“I am a former Byron Township supervisor and a level 2 assessor. What concerns me the most is that the KCLB takes taxpayers' money away from the general fund of the county,” said Dan Hibma, one of the plaintiffs. “This diversion amounts to millions less dollars going to the general fund while at the same time county government, really all governments, are always asking for more taxes. It isn't right. And, we're going to see if the courts agree or disagree with what the KCLB is doing.”

VanderVeen says it could take one to two years to get a final decision from the Michigan Supreme Court, if it decides to consider the case.  In the meantime, Kent County is racking up legal bills to defend itself. Between December 2012 and September 2014, land bank litigation has cost the county $128,602, according to the county’s corporate counsel.

Two of the county’s commissioners responded to a request asking whether defending the land bank has been worth it to the county, which has a fraction of the tax foreclosures seen in some counties on the east side of the state.

“Counties have frivolous lawsuits brought against them from time to time. This is an example of a frivolous lawsuit,” said Commissioner Stan Ponstein.

Commissioner Mandy Bolter has a different view.

“I am opposed to government programs that directly compete with the free market,” Bolter said. “I know of many people who provide for their families through the real estate market – they shouldn't have to compete with the government to make a living. In my experience, tax dollars should not go toward anything that could be provided more efficiently and effectively by the private sector – saving tax dollars.
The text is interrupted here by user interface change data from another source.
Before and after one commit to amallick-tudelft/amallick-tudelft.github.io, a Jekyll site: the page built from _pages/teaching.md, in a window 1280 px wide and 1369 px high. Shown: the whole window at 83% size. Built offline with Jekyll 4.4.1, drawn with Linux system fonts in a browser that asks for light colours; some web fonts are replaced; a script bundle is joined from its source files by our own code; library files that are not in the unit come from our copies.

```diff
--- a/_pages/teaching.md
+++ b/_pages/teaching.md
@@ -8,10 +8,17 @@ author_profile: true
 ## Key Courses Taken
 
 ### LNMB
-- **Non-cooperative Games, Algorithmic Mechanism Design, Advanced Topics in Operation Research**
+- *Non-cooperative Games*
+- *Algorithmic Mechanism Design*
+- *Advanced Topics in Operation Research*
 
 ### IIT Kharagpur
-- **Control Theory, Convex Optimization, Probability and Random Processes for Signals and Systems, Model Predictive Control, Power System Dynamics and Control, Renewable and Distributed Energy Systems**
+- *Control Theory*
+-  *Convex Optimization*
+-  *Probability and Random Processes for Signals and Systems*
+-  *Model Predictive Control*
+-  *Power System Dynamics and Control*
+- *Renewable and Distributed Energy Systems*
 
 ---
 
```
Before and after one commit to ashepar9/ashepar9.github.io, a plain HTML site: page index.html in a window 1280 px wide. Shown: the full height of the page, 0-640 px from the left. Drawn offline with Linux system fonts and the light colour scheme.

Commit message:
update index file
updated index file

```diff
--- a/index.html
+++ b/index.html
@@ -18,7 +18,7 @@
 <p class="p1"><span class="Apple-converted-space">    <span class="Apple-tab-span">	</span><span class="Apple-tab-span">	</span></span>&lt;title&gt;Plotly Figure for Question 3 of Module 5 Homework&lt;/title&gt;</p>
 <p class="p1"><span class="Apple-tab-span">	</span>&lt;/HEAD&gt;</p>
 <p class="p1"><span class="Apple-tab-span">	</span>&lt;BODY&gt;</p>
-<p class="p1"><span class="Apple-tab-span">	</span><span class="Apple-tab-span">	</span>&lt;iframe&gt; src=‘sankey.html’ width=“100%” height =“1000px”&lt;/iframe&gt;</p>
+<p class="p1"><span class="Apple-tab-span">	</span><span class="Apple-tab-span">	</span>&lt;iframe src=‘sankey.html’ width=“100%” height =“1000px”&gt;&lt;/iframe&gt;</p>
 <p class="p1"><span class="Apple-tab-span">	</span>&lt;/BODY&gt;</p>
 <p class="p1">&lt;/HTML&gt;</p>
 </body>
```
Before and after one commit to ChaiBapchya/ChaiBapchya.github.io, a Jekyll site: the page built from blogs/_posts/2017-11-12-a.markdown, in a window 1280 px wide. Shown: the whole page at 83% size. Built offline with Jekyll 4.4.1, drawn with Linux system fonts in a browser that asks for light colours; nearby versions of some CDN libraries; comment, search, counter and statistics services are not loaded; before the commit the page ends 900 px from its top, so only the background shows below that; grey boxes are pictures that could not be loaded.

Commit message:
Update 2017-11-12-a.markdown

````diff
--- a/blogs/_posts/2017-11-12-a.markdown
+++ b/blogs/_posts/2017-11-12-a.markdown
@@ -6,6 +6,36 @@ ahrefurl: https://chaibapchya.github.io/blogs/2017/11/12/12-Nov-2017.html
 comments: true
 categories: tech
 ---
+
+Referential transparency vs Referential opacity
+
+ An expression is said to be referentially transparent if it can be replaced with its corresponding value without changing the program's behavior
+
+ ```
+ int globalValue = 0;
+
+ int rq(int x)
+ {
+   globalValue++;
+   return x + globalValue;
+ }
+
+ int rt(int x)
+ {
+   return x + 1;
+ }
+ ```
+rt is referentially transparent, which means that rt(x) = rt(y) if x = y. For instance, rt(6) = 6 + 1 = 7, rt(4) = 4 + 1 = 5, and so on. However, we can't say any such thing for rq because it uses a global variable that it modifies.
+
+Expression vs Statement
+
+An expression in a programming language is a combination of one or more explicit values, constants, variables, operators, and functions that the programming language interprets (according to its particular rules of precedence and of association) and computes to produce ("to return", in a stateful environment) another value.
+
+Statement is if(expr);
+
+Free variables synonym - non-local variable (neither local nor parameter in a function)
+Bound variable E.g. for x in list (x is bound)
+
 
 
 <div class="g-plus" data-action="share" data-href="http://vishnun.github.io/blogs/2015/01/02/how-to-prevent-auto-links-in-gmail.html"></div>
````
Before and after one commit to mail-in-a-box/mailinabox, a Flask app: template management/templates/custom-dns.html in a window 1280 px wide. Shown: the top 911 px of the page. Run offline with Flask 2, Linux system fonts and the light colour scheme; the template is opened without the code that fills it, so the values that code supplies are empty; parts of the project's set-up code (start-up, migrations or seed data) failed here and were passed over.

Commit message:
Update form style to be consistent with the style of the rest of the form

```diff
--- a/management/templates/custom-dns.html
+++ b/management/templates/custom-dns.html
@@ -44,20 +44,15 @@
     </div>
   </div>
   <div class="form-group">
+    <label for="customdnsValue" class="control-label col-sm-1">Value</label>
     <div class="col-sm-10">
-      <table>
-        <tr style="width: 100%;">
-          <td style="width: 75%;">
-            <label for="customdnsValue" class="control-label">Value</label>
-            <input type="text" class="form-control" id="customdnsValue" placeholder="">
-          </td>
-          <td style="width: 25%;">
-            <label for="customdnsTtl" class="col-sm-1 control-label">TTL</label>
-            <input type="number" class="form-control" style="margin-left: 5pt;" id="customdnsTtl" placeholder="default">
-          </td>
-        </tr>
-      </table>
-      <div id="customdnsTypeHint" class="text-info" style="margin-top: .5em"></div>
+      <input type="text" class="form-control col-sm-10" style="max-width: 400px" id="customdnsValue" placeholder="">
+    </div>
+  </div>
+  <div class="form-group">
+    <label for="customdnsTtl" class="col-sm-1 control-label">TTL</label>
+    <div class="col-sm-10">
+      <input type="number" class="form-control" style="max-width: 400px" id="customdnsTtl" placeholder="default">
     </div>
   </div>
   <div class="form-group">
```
There are great reasons to have a land bank in Kent county but I think this lawsuit serves as a perfect example of possible areas within the structure of our land bank that may need to be revisited or reconsidered – finding a solution or structure that could work for everyone.”


A past video report on the Kent County Land Bank:

Michigan Capitol Confidential is the news source produced by the Mackinac Center for Public Policy. Michigan Capitol Confidential reports with a free-market news perspective.